The ability to extrapolate from a part to the whole is typically human, for positive and negative reasons — after all, on the negative side, it’s at the core of racism, homophobia, chauvinism, fundamentalism, and all other negative emotions where you classify a whole group of people based on your direct contact and experience with an element of that group. The novelty here is that “nicknames” or “handles” (just like “telephone numbers”) tend to be uniquely identified with the individual who bears that handle.
Thus, in normal conversation, we don’t usually say “I’ll drop a message to Gwyn’s electronic email address for her to read” (although that form of speaking hasn’t still completely vanished) but we tend to say “I’ll talk to Gwyn by email over it”. The difference is subtle. In the first case, we’re still considering the medium (SMTP, in this case) to be relevant for communication. In the second case, the medium is less relevant, just the ability to communicate to the individual matters.
It’s a bit premature to extrapolate to saying that someone “is” their email address, like we perfectly know that someone is not their phone number. However, there is certainly a strong bond between both. And to a degree, we’re “protective” of our handles — we get furious when our phone number is bombarded by marketing call centres and our email address by spammers.
When enough data about a person is available digitally, and when the primary mode of communication with that person is, indeed, in digital form, it also means that the perception others have of the “person behind the nickname” is entirely based upon what they publish about themselves digitally (text, images, videos, and, well, avatars…). This concept of digital self is the object of serious research, since it’s quite a new area. If you’re not willing to read that paper to the end, the abstract is here:
The impact of others in telecopresence on the formation of self has not been well studied. Existing research on self in cyberspace has mostly focused on issues related to the presentation of self. A major question researchers have been trying to answer is how people present their selves to others when they become disembodied and anonymous in the online world. The question the present study attempts to answer, however, is almost the other way around – how do people come to conceive their selves when others become disembodied and anonymous? This question is particularly important for understanding the influence of the Internet on teenagers who are yet to form a stable view of themselves. It has been found that the characteristics of the telecopresent others do produce a different “looking glass” that gives rise to a digital self which is different from the self formed offline. Teenagers’ playful online performances are therefore an integral part of the process of self formation. As such, the “intimate strangers” or “anonymous friends” teenagers associate with on the Internet play an important role in affecting the development of self in online children.

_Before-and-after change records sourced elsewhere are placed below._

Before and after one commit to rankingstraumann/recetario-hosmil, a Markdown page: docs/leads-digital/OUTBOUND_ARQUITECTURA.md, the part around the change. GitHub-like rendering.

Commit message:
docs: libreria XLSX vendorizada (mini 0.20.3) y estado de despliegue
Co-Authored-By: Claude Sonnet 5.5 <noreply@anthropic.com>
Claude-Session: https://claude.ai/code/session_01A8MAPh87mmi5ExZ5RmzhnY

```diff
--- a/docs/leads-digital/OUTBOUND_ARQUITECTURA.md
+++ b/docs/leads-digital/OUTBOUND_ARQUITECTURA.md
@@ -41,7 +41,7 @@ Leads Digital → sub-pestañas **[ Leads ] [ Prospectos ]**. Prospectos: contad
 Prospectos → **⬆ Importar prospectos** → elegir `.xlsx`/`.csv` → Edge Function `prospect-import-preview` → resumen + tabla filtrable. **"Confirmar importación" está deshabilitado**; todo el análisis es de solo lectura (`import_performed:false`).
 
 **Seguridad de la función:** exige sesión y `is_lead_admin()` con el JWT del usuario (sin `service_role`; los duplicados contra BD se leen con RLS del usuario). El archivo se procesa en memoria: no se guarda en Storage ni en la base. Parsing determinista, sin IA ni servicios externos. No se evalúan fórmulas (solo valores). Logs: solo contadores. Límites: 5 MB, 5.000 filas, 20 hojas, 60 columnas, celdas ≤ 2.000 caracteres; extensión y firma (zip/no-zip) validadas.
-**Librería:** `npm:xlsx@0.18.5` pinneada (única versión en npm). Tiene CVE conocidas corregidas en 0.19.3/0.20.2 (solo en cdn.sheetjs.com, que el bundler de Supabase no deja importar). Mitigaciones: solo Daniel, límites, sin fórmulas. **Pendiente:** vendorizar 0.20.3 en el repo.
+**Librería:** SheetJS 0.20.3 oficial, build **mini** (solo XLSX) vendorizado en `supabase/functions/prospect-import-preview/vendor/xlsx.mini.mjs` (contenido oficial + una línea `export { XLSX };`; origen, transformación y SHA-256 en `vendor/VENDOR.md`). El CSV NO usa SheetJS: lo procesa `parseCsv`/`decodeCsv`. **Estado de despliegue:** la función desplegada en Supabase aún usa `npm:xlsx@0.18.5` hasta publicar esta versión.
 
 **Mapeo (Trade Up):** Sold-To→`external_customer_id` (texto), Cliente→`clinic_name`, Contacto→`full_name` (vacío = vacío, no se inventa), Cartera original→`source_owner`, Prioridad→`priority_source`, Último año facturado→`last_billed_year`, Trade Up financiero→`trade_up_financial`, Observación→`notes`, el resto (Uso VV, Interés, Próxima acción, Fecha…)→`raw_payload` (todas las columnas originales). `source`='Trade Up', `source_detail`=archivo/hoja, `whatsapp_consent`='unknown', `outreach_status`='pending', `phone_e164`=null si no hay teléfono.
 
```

Although that paper in question addresses mostly the how and why children and teenagers reinvent themselves when communicating online, it still manages to make a point: disembodied communication through a digital medium allows us to explore different facets of our self.